The cultural awareness assembly has been a Timberline trademark since 1989. “There was a lot of racial tension at [the school],” said former cultural awareness club advisor Kimberly Patin Tennant. “The staff decided to form the Human relations council. From that, the kids decided that [they] wanted to have an assembly that showcased each of our cultural and social groups.”
Ever since that point, the assembly has impacted performers and audiences alike year after year. “This assembly allows for any person to give something of themself to others, especially if they feel there is nowhere else to do so,” said senior Anikah Chiguina, who would have displayed her Chamorro heritage at this year’s event. “Each chant or dance goes back many years, and for me, it is a way of [giving] honor to my ancestors.” Current cultural awareness club advisor Stephanie Bush has observed these effects. “This assembly in particular just seems to bring Timberline together and is a culmination of who we are as a Blazer family.”
Unfortunately for many seniors, they will not have their final opportunity to bring the spotlight to their cultures. Senior Emily Kim was hoping “to spark interest, and help widen the perception of Korean culture.” She had already begun rehearsing a traditional Korean fan dance for what would have been her third year in the assembly. Senior William Lafaele was ready to perform the Haka, a dynamic war chant. “[I wanted] to show the people how much we love our culture and how interesting our culture is. It’s more than just a dance.”
For those who had made the assembly a part of their life throughout their entire high school career, its absence in 2020 is especially heartbreaking. “Dancing is something that I’ve always done, so showcasing my culture really is important to me,” said senior Anisha Torres.

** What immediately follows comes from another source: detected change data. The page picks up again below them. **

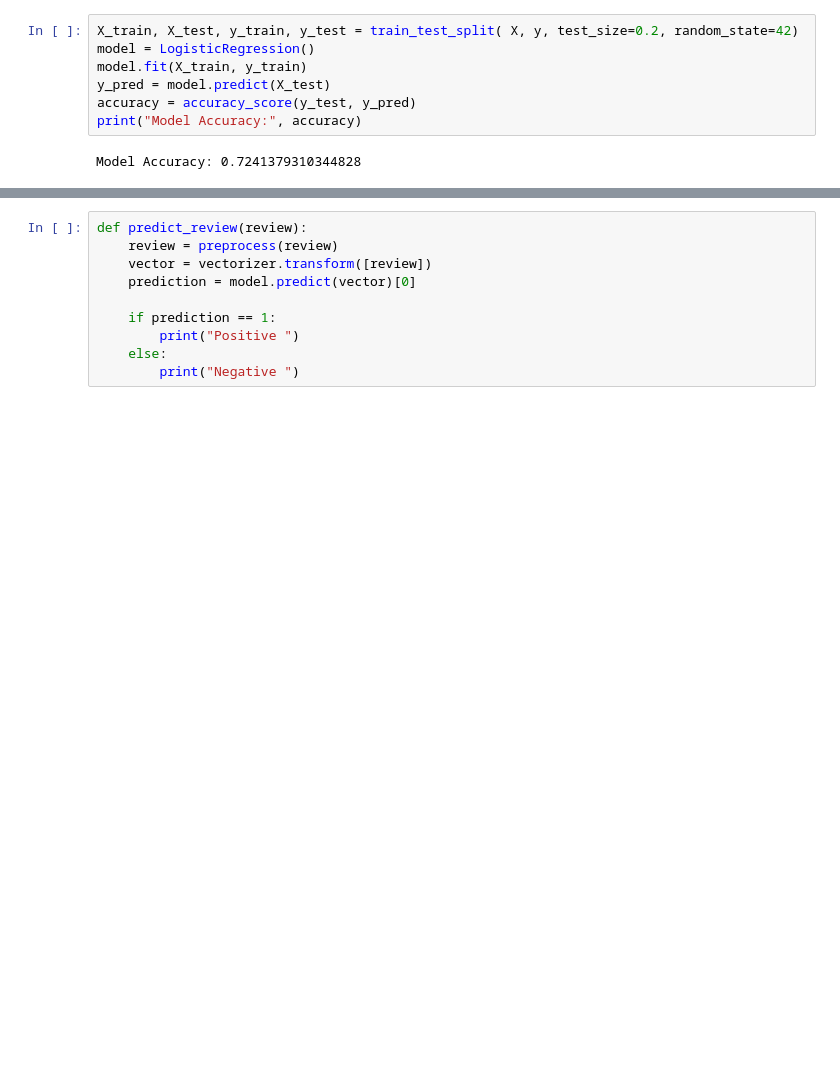
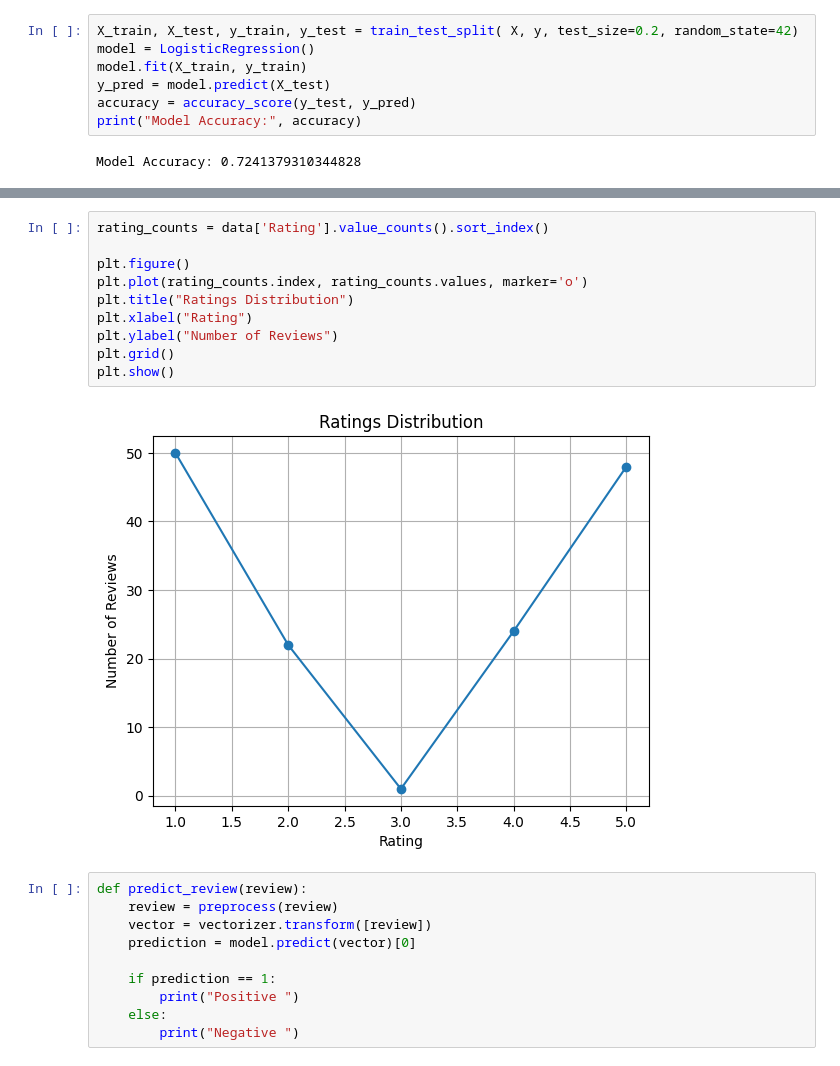
Before and after one commit to ramcharan0816/hotel-review-sentiment-analysis, a Jupyter notebook: Hotel_Review_Sentiment_Analysis.ipynb, the cells around one changed output, grey strips where cells are left out. Drawn from its saved outputs; the diff is of its cells as text; blank space fills up the shorter version.

```diff
--- a/Hotel_Review_Sentiment_Analysis.ipynb
+++ b/Hotel_Review_Sentiment_Analysis.ipynb
@@ -127,3 +141,15 @@ Model Accuracy: 0.7241379310344828
+# %%
+rating_counts = data['Rating'].value_counts().sort_index()
+
+plt.figure()
+plt.plot(rating_counts.index, rating_counts.values, marker='o')
+plt.title("Ratings Distribution")
+plt.xlabel("Rating")
+plt.ylabel("Number of Reviews")
+plt.grid()
+plt.show()
+# %% [output]
+[figure, added]
 # %%
 def predict_review(review):
     review = preprocess(review)
```
Also changed, not shown: parts of 1 cell of this notebook.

She has represented Hawaiian and Tahitian styles in years past, and recently began dancing with a K-pop group. “I’m sad that I won’t be able to perform… it was [going to] be my last year, so I really wanted to show out,” said Torres.
Despite the loss of yet another significant event, Chiguina is staying positive. “I believe that it is important to share your culture with others, so keep on doing it. Biba Timberline!” (this roughly translates to “Bless Timberline!” in Chamorro)